■ **ENTRIES PROVIDED**

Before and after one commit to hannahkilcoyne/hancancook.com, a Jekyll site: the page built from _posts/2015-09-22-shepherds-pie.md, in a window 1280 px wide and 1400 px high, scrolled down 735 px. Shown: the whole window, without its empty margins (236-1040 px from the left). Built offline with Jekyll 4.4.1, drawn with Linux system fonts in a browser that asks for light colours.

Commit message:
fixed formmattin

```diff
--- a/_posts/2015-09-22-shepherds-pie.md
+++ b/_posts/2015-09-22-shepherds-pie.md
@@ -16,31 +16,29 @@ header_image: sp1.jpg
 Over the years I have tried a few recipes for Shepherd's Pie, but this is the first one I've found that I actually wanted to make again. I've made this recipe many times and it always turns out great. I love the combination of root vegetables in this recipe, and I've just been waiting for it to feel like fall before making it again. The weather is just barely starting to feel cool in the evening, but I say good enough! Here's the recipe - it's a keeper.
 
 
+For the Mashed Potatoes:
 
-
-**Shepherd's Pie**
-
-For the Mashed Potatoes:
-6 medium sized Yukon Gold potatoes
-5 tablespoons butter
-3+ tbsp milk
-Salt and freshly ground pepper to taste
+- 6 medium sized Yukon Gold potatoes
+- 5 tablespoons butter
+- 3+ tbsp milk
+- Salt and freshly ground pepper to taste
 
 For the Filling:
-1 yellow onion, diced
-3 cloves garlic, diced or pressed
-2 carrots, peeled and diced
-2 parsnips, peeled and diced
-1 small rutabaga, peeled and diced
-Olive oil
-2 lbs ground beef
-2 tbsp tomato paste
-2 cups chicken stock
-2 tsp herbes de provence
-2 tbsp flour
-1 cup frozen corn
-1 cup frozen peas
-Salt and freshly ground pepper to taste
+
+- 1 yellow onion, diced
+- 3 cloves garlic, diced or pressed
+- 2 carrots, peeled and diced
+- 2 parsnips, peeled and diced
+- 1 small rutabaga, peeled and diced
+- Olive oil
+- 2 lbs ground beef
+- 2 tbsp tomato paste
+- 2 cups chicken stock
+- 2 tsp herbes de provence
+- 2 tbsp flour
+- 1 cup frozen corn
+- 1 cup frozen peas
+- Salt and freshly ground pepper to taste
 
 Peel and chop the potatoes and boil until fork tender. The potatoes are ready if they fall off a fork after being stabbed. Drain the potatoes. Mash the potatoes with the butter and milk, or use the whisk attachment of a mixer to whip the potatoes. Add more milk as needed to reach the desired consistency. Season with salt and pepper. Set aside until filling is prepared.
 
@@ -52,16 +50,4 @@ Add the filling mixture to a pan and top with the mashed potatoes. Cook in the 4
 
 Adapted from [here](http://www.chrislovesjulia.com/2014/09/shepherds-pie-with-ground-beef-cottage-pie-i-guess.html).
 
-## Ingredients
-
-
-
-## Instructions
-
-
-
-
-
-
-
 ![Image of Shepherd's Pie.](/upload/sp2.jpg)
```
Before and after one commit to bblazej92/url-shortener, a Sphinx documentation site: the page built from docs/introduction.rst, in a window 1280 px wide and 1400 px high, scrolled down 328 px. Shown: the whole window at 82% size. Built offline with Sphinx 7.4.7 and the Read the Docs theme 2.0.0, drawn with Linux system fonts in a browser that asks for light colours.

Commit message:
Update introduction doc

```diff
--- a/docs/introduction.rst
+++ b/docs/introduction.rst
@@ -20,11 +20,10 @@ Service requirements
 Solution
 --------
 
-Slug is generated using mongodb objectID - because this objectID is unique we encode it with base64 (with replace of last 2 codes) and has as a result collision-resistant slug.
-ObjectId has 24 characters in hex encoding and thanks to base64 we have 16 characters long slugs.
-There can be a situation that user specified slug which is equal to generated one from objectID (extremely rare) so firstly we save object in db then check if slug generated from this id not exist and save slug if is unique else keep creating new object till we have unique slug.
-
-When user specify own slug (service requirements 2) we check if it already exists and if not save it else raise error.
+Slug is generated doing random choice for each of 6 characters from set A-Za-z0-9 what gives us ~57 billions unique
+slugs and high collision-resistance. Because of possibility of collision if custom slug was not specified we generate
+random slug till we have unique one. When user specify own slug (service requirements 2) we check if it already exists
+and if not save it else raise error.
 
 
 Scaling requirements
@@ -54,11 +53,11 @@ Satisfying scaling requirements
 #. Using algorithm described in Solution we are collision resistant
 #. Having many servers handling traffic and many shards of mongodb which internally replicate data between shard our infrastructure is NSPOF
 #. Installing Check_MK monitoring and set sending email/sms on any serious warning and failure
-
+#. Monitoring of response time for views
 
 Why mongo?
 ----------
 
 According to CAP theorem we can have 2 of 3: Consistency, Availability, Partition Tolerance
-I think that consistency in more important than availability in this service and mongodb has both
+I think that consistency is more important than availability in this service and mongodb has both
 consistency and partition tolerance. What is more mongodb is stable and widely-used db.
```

■ **WHAT THE EXERCISE ASKS**
Across the data, find each line that has "requirements" in it and copy that line.

■ **RESPONSE AREA**
@@ -20,11 +20,10 @@ Service requirements
-When user specify own slug (service requirements 2) we check if it already exists and if not save it else raise error.
+random slug till we have unique one. When user specify own slug (service requirements 2) we check if it already exists
 Scaling requirements
@@ -54,11 +53,11 @@ Satisfying scaling requirements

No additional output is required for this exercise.